Lupoid hepatitis; Chronic acute liver disease
Last reviewed: November 23, 2010.
Autoimmune hepatitis is inflammation of the liver that occurs when immune cells mistake the liver’s normal cells for harmful invaders and attack them.
Causes, incidence, and risk factors
In patients who have an autoimmune disease, the immune system can’t tell the difference between healthy body tissue and harmful, outside substances. The result is an immune response that destroys normal body tissues.
Liver inflammation, or hepatitis may occur along with other autoimmune diseases, including:
Inflammatory bowel disease
Systemic lupus erythematosus
Type 1 diabetes
Autoimmune hepatitis sometimes occurs in relatives of people with autoimmune diseases, which suggests that there is a genetic cause.
This disease is most common in young girls and women.
General discomfort, uneasiness, or ill feeling (malaise)
Loss of appetite
Nausea or vomiting
Pale or clay-colored stools
Other symptoms that may occur with this disease include absence of menstruation (amenorrhea).
Signs and tests
Abnormal liver function tests
Liver biopsy showing chronic hepatitis
Tests for autoimmune hepatitis:
Anti-liver kidney microsome type 1 antibody (anti LKM-1)
Anti-nuclear antibody (ANA)
Anti-smooth muscle antibody (SMA)
Prednisone or other corticosteroid medications help reduce the inflammation. Azathioprine and 6-mercaptopurine are drugs used to treat other autoimmune disorders. They have been shown to help patients with autoimmune hepatitis, as well.
Some patients may receive a liver transplant.
The outcome varies. Corticosteroid therapy may slow the disease progression. However, autoimmune hepatitis may worsen to cirrhosis and require a liver transplant.

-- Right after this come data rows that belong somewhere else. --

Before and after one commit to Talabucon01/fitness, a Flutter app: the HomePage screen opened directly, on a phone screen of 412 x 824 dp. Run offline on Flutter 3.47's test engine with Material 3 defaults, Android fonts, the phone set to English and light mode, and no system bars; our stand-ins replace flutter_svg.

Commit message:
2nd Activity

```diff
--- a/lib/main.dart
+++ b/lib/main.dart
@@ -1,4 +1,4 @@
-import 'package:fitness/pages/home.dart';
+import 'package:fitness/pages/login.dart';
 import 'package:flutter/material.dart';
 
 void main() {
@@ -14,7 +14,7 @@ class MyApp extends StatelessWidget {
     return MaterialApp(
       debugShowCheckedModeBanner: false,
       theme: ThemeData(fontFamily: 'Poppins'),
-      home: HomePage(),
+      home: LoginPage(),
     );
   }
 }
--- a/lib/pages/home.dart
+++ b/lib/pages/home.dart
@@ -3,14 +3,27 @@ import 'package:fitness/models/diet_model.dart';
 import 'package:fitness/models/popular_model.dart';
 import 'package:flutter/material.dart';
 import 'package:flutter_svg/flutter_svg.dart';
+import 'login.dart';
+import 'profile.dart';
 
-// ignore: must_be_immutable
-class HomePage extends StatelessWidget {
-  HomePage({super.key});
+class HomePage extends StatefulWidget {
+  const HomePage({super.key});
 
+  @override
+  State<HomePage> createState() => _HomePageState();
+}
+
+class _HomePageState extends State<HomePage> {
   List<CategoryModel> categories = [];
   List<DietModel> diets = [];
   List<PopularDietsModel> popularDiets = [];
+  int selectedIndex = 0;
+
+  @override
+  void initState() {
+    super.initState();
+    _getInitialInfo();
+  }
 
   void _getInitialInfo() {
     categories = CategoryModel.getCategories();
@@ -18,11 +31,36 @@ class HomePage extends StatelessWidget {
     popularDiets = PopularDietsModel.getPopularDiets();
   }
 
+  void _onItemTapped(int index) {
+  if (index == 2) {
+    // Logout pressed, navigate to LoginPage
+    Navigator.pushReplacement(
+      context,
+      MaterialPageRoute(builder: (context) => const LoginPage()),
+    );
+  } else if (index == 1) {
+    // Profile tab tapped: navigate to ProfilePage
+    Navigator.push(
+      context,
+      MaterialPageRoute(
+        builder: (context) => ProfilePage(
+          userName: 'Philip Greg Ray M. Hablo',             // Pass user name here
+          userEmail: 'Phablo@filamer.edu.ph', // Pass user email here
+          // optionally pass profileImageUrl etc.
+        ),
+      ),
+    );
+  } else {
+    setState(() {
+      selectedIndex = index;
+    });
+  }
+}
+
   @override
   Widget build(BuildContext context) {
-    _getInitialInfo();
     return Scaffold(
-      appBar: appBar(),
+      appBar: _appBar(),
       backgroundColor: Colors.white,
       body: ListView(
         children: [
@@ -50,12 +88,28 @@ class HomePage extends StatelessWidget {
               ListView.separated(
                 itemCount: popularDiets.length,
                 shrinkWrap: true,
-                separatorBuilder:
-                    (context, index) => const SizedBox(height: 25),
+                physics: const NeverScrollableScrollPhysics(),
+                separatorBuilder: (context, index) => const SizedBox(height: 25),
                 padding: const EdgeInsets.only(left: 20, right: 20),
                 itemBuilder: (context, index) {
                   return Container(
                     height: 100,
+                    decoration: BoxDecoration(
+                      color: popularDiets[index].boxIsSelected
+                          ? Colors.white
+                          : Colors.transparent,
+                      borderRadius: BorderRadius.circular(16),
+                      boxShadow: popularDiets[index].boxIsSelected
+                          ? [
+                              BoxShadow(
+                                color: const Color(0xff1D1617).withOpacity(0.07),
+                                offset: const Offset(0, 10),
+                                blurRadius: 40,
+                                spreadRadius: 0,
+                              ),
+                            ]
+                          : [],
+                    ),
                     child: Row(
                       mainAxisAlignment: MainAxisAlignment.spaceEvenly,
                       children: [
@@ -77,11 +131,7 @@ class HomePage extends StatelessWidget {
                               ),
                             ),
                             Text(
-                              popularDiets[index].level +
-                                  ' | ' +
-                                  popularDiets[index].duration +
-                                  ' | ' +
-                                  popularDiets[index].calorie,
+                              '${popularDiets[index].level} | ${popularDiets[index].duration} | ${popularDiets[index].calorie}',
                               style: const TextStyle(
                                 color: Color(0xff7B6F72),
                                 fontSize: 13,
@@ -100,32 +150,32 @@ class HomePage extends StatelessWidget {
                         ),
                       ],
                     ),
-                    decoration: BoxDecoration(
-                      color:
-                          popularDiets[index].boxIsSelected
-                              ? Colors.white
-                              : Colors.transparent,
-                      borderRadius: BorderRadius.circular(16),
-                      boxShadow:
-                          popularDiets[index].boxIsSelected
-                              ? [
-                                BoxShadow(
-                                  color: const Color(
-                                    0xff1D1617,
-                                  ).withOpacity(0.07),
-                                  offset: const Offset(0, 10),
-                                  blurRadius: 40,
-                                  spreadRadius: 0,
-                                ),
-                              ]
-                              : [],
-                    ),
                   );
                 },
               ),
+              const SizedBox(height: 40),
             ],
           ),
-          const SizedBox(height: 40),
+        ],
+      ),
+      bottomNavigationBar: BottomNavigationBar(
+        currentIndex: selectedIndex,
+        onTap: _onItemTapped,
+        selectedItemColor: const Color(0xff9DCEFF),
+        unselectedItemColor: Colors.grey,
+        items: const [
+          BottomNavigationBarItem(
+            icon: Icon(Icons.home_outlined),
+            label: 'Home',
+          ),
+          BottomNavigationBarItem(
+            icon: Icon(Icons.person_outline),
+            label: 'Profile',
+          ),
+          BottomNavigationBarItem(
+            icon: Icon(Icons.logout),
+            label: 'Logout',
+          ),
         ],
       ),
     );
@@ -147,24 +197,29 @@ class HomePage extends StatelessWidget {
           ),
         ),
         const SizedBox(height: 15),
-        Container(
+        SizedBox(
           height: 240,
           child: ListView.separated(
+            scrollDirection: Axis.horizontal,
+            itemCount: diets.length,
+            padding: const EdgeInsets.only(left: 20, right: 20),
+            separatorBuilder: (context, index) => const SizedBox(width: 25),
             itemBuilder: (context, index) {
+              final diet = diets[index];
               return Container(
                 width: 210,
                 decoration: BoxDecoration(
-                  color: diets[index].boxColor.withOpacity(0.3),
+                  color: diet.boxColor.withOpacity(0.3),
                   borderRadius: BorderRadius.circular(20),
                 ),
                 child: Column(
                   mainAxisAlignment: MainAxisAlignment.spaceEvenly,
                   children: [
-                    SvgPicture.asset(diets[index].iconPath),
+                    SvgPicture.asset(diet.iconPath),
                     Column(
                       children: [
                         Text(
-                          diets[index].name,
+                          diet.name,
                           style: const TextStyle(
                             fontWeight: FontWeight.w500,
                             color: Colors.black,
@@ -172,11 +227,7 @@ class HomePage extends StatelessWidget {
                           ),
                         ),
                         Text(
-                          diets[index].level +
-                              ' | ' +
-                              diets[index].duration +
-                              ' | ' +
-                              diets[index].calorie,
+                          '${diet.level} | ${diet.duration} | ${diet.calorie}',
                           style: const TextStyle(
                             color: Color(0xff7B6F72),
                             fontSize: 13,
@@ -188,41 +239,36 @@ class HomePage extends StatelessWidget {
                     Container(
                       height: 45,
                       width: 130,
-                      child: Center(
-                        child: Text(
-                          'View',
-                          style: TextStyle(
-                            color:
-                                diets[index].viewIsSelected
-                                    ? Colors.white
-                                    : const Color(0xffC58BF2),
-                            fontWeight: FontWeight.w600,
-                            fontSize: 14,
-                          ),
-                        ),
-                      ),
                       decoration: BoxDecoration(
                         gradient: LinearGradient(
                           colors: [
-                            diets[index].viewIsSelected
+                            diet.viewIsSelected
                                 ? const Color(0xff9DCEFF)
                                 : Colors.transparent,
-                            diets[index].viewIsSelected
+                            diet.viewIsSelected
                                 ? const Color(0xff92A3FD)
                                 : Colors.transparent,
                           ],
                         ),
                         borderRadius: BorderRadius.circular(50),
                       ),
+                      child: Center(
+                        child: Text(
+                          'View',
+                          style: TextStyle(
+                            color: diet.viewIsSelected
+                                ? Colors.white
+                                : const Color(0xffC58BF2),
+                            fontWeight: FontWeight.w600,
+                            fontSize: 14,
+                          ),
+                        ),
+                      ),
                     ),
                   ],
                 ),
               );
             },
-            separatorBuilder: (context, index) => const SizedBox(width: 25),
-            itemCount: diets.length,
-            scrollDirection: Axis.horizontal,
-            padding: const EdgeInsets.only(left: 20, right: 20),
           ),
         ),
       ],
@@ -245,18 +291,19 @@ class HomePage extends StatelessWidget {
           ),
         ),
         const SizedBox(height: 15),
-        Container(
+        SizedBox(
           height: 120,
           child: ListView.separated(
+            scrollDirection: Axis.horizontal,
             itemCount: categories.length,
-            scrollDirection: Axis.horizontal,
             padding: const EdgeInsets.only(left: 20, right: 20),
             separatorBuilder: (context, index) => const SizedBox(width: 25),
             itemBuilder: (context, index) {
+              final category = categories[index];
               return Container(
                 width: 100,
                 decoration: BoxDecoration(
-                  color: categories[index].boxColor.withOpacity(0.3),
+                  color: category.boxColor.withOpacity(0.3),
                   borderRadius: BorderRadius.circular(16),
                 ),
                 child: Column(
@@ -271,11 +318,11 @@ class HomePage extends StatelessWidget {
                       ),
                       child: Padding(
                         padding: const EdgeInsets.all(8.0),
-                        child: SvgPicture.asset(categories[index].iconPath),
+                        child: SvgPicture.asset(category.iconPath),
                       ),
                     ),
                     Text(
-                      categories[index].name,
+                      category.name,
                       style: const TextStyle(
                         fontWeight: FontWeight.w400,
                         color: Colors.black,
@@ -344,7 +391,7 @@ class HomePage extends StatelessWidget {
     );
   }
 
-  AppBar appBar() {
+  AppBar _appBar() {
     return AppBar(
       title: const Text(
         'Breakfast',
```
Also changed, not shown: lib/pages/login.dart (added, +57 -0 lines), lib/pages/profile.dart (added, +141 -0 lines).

Complications related to steroids and other medications